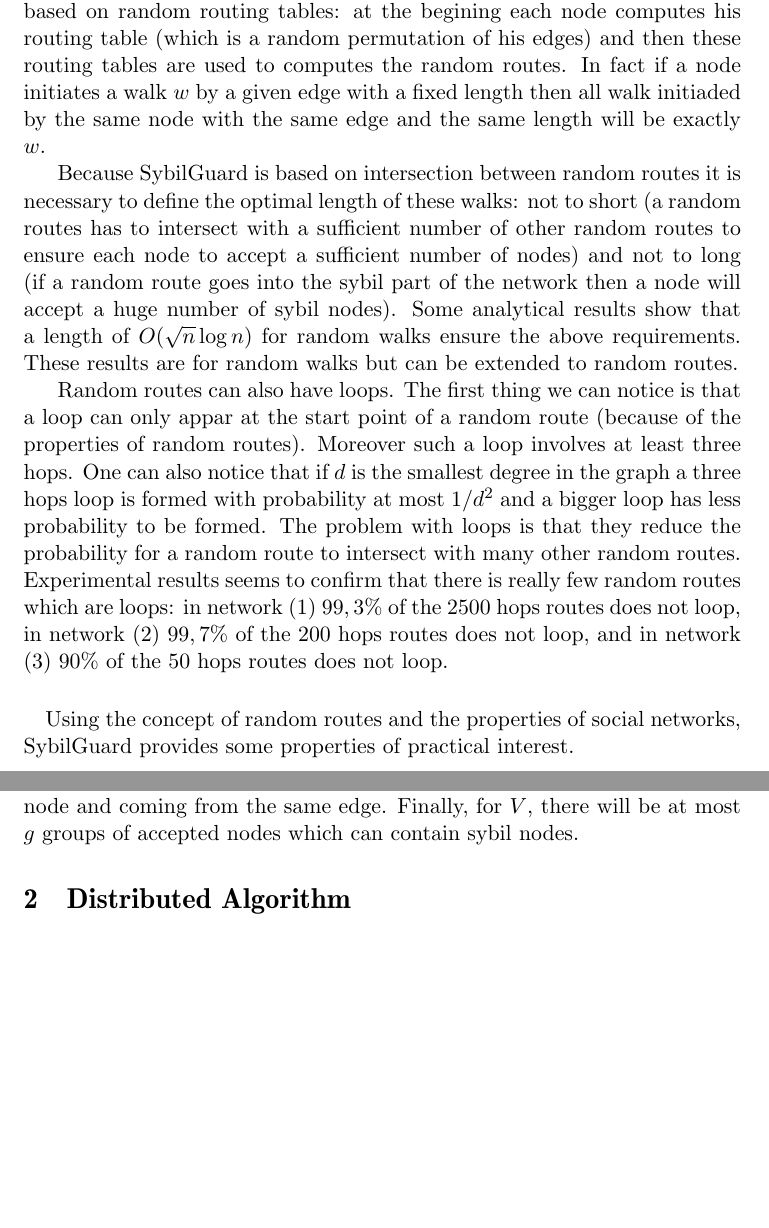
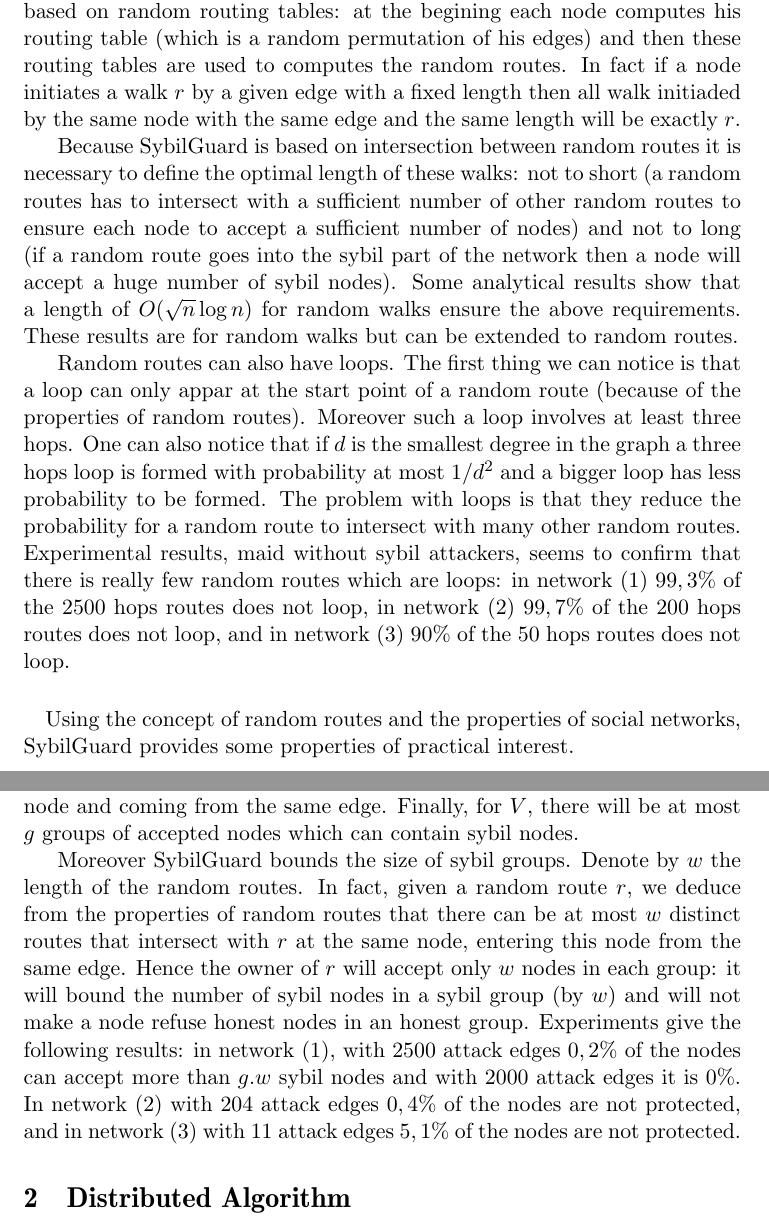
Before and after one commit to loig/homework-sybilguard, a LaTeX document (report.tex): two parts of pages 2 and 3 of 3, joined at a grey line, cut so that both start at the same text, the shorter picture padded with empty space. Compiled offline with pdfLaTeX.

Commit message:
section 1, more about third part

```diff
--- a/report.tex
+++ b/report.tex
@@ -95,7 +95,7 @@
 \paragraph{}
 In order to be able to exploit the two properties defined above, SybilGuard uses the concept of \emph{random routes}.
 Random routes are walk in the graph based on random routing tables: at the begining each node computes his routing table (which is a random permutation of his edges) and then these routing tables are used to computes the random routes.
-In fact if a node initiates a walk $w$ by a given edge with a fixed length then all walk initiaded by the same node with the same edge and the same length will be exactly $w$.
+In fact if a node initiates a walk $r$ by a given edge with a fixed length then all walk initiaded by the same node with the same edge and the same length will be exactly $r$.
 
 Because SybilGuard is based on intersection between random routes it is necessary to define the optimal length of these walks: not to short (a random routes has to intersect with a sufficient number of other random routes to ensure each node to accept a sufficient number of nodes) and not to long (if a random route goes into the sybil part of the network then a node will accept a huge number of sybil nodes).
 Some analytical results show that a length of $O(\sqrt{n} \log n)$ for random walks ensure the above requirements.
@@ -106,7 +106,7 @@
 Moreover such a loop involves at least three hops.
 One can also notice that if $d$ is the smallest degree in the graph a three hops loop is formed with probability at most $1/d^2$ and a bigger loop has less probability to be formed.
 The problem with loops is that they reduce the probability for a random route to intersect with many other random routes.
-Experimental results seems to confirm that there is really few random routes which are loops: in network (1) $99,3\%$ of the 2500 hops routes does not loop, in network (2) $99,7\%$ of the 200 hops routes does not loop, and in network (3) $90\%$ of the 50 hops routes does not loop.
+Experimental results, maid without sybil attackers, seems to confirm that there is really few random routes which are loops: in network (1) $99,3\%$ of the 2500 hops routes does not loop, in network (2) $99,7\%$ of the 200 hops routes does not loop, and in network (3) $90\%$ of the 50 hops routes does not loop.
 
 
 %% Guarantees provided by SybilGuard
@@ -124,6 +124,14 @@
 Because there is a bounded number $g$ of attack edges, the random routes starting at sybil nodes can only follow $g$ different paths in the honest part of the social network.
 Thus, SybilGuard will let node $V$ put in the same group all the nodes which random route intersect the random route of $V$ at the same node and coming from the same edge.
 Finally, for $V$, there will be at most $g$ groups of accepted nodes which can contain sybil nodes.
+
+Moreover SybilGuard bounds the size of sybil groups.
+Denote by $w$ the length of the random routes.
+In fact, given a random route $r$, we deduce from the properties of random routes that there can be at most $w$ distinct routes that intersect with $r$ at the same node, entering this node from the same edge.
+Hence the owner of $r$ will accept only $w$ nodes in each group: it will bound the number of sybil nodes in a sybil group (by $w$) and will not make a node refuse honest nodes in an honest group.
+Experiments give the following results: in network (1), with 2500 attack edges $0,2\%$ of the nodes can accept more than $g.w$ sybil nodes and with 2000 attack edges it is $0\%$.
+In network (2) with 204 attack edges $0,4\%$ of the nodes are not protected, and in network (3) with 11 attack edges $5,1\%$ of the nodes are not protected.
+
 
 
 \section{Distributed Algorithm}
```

------------

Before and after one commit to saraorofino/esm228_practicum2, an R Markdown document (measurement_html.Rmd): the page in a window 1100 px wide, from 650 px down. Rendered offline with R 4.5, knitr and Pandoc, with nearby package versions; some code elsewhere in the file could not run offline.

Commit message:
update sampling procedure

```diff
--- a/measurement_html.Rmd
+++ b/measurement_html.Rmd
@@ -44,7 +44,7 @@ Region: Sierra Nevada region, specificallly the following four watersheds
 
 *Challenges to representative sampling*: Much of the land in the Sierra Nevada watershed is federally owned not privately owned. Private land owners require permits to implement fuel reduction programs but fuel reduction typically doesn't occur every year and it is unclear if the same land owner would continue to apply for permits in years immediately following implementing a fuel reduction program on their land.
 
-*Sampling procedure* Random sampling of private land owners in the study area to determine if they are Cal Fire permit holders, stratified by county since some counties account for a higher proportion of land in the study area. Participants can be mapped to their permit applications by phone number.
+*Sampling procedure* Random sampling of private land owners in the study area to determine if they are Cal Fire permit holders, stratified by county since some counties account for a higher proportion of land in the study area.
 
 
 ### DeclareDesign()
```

------------

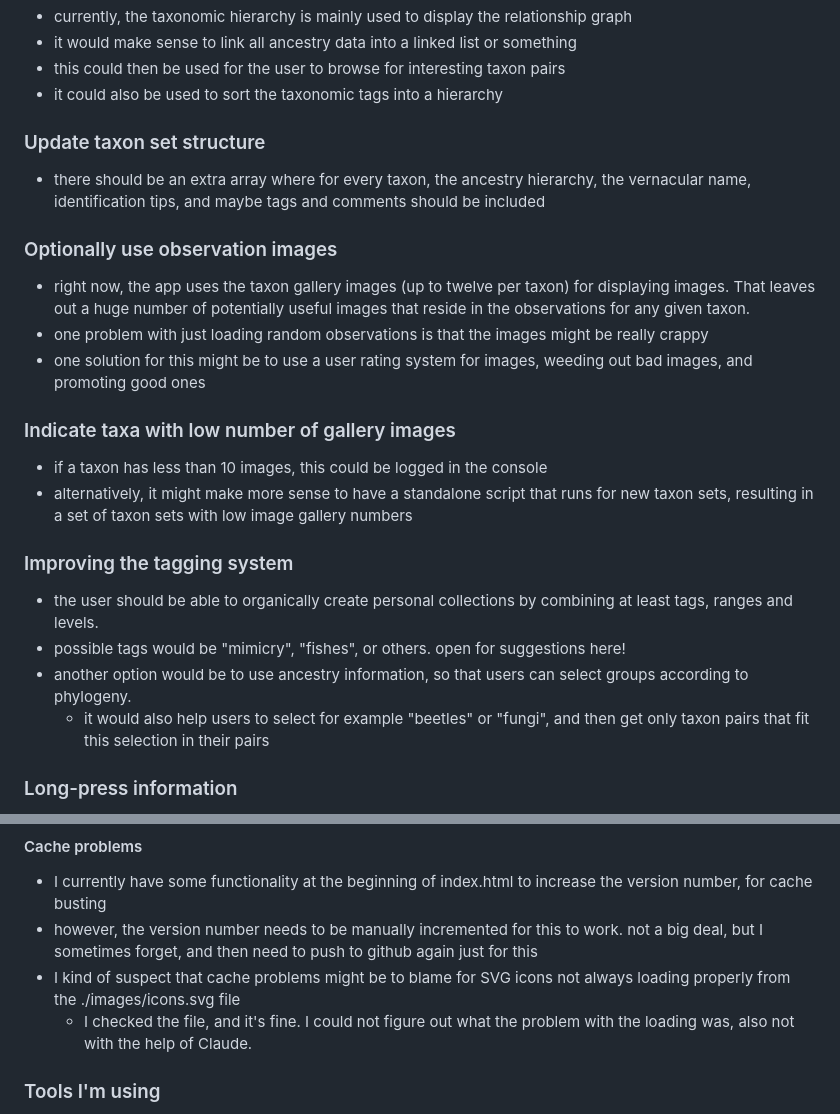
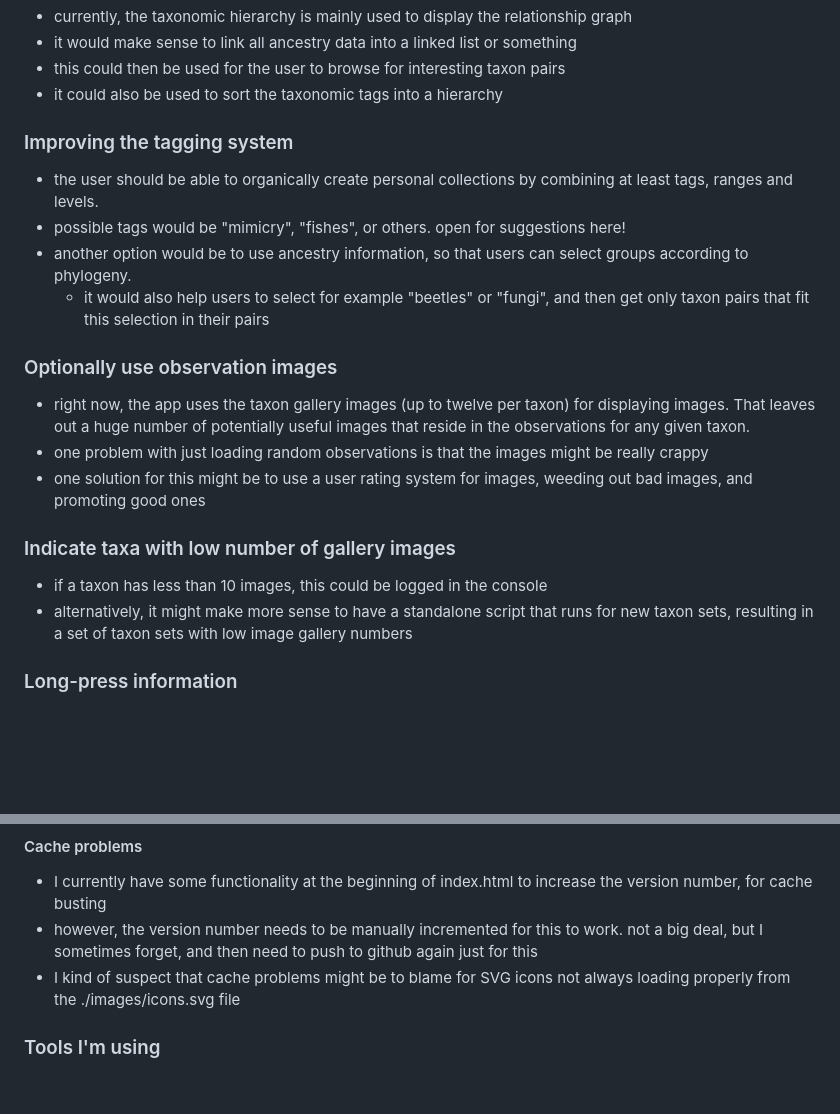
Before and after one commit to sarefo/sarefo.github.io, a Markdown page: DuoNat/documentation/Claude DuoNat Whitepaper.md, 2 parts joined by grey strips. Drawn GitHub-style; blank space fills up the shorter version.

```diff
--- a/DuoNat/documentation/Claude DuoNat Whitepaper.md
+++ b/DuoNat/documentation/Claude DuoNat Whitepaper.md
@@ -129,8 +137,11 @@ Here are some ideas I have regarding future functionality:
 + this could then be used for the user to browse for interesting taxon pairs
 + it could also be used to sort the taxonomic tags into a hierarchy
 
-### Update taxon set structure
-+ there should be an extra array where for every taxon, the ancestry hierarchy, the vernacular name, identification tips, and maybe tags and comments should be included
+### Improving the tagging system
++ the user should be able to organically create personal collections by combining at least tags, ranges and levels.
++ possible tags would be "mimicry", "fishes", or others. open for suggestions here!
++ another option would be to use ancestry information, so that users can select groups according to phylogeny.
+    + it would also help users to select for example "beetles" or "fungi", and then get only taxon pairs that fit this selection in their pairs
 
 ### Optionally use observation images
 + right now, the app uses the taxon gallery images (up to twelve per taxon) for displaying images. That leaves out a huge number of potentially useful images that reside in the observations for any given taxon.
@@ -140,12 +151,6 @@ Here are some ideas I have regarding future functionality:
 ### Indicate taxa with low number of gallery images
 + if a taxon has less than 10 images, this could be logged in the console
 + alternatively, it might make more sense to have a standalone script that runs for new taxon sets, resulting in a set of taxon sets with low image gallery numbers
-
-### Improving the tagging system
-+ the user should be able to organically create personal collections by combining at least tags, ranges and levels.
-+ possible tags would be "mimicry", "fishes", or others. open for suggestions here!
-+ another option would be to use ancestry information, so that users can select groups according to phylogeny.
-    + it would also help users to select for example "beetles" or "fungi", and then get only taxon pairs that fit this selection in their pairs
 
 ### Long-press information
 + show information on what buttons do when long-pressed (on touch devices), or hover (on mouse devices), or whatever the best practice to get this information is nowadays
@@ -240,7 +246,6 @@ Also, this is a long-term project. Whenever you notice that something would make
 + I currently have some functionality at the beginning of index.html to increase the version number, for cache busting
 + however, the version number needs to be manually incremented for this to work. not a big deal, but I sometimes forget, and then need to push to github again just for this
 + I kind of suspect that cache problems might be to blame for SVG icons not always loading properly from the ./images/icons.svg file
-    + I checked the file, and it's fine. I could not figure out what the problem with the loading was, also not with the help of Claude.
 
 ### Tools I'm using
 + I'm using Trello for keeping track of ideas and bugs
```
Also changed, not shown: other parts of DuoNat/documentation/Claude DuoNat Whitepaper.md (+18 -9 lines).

------------

WHAT TO PRODUCE —
The string "functionality" marks the lines to copy; report each of them from the data above.

RESPONSE —
@@ -129,8 +137,11 @@ Here are some ideas I have regarding future functionality:
@@ -140,12 +151,6 @@ Here are some ideas I have regarding future functionality:
 + I currently have some functionality at the beginning of index.html to increase the version number, for cache busting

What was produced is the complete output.